Nick and Marian, I've been saying on-set editor and maybe that's too techie talk for regular folks. I like both your suggestions of editor's eyes....I'll give it a try.

Yes, A.J. sometimes I feel it would be much easier to say I have an easily identifiable job, like I'm a nurse, doctor, fireman, astronaut..super hero.

Moneypenny said...

Hi, Scripty! Whenever I read your posts I'm delighted to know that our job is the same all over the world, and also it is the difficulty to explain it to "ordinary people". In Italy we have an additional problem: we are called "segretaria di edizione", and the word "secretary" immediatly brings people to think of an office job, otherwise for the most skilled ones to "production secretary"....Anyway, my elevator speech is very similar to yours. I always say that I actually work for the editor, or that I'm the link between director and editor, but at the end of the day, it's the same stuff. It's exhausting!

Scripty said...

Hi Moneypenny! I love hearing from you and your experiences in Italy! Thanks for stopping by!

Leary said...

Ah ha...I have the same speech, although I start with "It's complicated...".

I always get asked if I supervise the script while it's being written.

Scripty said...

Hey Leary!

Thanks for stopping by! Yeah, right, supervise the script as it's written. I wish, we could maybe avoid some continuity errors early on!

JB Bruno said...

I've shortened my description of line producing to "other people raise the money and then I spend it." They seem to enjoy that, or at least it keeps me from having to go into detail.

Scripty said...

Thanks for the comment JB, I'd enjoy spending other people's money too!

scriptskirt said...

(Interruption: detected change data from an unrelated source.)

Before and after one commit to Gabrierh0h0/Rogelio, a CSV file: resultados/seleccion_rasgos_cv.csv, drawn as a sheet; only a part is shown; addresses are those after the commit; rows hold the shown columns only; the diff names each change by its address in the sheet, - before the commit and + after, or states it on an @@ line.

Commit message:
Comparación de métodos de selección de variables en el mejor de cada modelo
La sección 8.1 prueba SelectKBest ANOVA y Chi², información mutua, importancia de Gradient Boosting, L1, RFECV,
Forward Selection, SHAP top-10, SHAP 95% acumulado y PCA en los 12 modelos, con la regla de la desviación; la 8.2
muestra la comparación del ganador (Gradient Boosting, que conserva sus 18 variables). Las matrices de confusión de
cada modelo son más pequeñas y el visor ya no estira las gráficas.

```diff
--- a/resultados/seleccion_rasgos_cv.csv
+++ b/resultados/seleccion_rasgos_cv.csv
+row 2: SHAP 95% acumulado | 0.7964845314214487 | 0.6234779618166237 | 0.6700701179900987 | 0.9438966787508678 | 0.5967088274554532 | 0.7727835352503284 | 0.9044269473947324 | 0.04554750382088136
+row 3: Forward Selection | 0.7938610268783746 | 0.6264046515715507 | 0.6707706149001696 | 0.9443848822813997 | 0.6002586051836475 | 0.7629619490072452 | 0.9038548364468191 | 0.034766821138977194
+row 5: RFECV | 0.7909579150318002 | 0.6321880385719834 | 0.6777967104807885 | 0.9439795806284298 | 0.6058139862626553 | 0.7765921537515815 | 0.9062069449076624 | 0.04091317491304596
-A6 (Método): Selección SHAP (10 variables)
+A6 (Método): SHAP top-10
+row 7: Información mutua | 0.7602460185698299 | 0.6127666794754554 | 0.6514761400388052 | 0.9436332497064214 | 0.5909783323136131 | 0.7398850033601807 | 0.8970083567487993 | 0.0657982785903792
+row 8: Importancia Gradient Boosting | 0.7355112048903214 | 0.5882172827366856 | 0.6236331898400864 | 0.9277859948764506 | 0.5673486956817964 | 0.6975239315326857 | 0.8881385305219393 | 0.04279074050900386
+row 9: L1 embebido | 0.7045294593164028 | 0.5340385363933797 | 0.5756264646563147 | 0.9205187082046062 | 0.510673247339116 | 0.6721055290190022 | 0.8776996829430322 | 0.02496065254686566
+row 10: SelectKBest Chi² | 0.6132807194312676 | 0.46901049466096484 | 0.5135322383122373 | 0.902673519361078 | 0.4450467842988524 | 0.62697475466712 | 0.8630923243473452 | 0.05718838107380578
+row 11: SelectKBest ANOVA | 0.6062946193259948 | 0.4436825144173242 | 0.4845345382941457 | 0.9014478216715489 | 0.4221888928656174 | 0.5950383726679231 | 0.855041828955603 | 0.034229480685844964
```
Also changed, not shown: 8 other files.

I usually explain to people that the editor, who is not anywhere near set) gets all the sound rolls and film rolls (though now all mostly digital discs and hard drives), and my notes, and that's how the know what everything is.
Ironically, here on portlandia, I actually do supervise the script as it's being written, because although we have actual scripts, they are really just paths to veer from while shooting. We do 30+ minute takes that are all improv, and I try to get as much of the good stuff transcribed onto the scipt as possible. I've never written so much in my entire career, sometimes whilst trying hard not to laugh out loud.